“Life with God advances like any relationship: unsteadily, with misunderstandings and long periods of silence, with victories and failures, testings and triumphs. To achieve the perfection that drew us on the quest, we must wait until the race has ended, until death, and the waiting itself is an act of extraordinary faith and courage.”

Depending on my mood on any given day, that statement alternates between encouraging and horrifying. This is a journey that will not end while I live. The glimpses of perfection that which “drew us on the quest” – the highs we might experience, particular at the beginning of our Christian life – draw us forward. Those “Ezekial moments”, sustain us, encourage us. And yet, the promise of those moments will never be entirely fulfilled while we live these human lives.

Yancey offers encouragement here though.

“The journey itself is the goal. The very quest for our God, our determined pursuit, changes us in the ways that matter most. The silence and darkness we encounter, the temptations, and even the sufferings can all contribute to God’s stated goal of shaping us into persons more like He intended – more like His Son.”

One thing that I’ve come to learn in my Christian walk is that some times the act of doing something is very important. While I don’t follow a faith that says my actions gain me salvation, I do believe that they can help me along. I don’t feel like reading my Bible every day. Maybe you do and, in all honesty, I’m envious of that. I read my Bible because I believe that in doing so, I benefit myself and those around me. I believe that the more I read, the more I might desire to read. And I believe that even this pitiful effort pleases God. I truly believe that He can take my weak, sinful effort to read the Bible and He can use to change me. C.S. Lewis puts it this way:

“We act from duty in the hope that someday we shall do the same acts freely and delightfully.”

It isn’t our actions that save us, but a loving God who searches for the heart behind the action.Yancey puts it this way:

“Transformation comes, in the end, not from an act of will, but an act of grace. We can only ask for it and keep asking.”

It is that beautiful moment in Mark, when the father of a demon-possessed boy, cries out to Jesus,

“I believe; help my unbelief!”

Mark 9:24

What I found most encouraging in Yancey’s book was the reminder that doubt, uncertainty, and frustration are all normal passages in the Christian. Not ones where we should dwell, but paths we all walk through.
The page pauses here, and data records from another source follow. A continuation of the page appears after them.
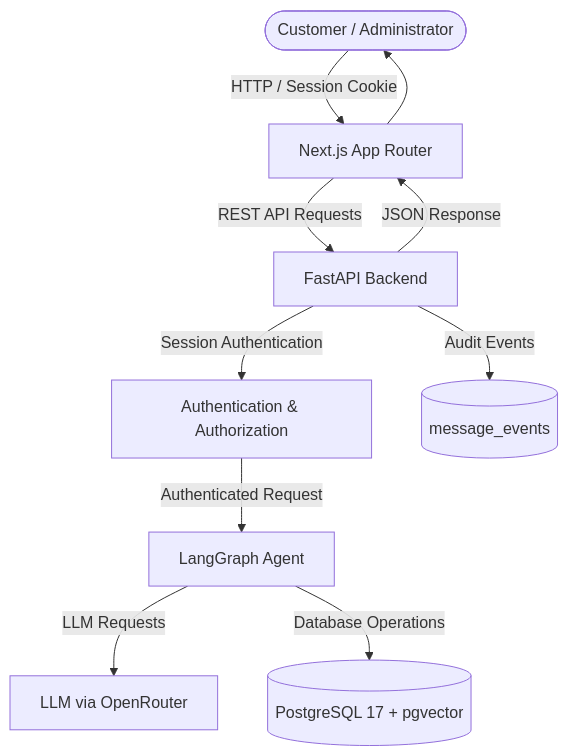
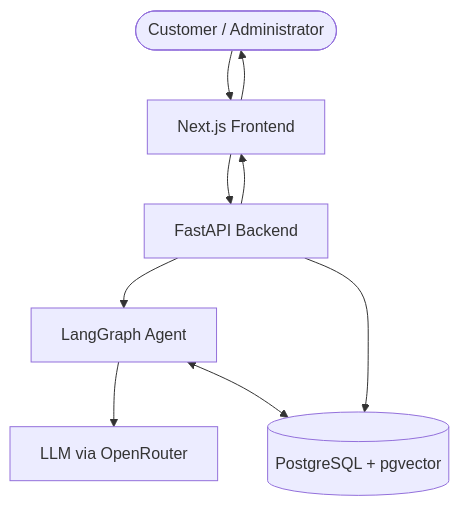
The first of 2 diagrams in README.md (Bernardons04/emporio-platform), drawn with Mermaid before and after one commit. The commit also changed other lines of this file, not shown here.

Commit message:
docs: simplify architecture diagrams

````diff
--- a/README.md
+++ b/README.md
@@ -73,15 +73,11 @@
 ```mermaid
 flowchart TD
-    User([Customer / Administrator]) -->|HTTP / Session Cookie| Frontend[Next.js App Router]
-    Frontend -->|REST API Requests| Backend[FastAPI Backend]
-
-    Backend -->|Session Authentication| Auth[Authentication & Authorization]
-    Auth -->|Authenticated Request| Agent[LangGraph Agent]
-
-    Agent -->|LLM Requests| LLM[LLM via OpenRouter]
-    Agent -->|Database Operations| DB[(PostgreSQL 17 + pgvector)]
-
-    Backend -->|Audit Events| Events[(message_events)]
-    Backend -->|JSON Response| Frontend
+    User([Customer / Administrator]) --> Frontend[Next.js Frontend]
+    Frontend --> Backend[FastAPI Backend]
+    Backend --> Agent[LangGraph Agent]
+    Agent --> LLM[LLM via OpenRouter]
+    Agent <--> DB[(PostgreSQL + pgvector)]
+    Backend --> DB
+    Backend --> Frontend
     Frontend --> User
 ```
````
Yancey offers encouragement, not answers, but most importantly, he reminds us, he reminds himself, that we are not alone.

“Hold fast to love and justice, and wait continually for your God.”

Hosea 12:6

Lord, I believe; help my unbelief.

O Heavenly Father, in whom we live and move and have our being; We humbly pray thee so to guide and govern us by thy Holy Spirit, that in all the cares and occupations of our daily life that we may never forget thee, but remember that we are ever walking in thy sight; through Jesus Christ our Lord. Amen.

For Remembrance of God’s Presence, from The Book of Common Prayer, Canada

I’m not giving up anything for Lent this year. I’ve had enough of giving up. Instead, I’m holding on.

I’m holding on to my loved ones, to the myriad of blessings in my life. I’m holding on to the tiny happinesses that surround me each day. The sound of rain on my bedroom window. The seagulls who line up in rows on driftwood logs in the bay. A bouquet of tulips in my kitchen. The way it feels when my husband takes my hand while he’s driving.

I’m holding on to promise. I’m holding on to my God.

“For the mountains may depart and the hills be removed, but my steadfast love shall not depart from you, and my covenant of peace shall not be removed,” says the Lord, who has compassion on you.

Isaiah 54:10

That’s where I stand. On the mountain of my Lord, from which His strength prevails and I will not be moved. He is the Lord, who has compassion on me.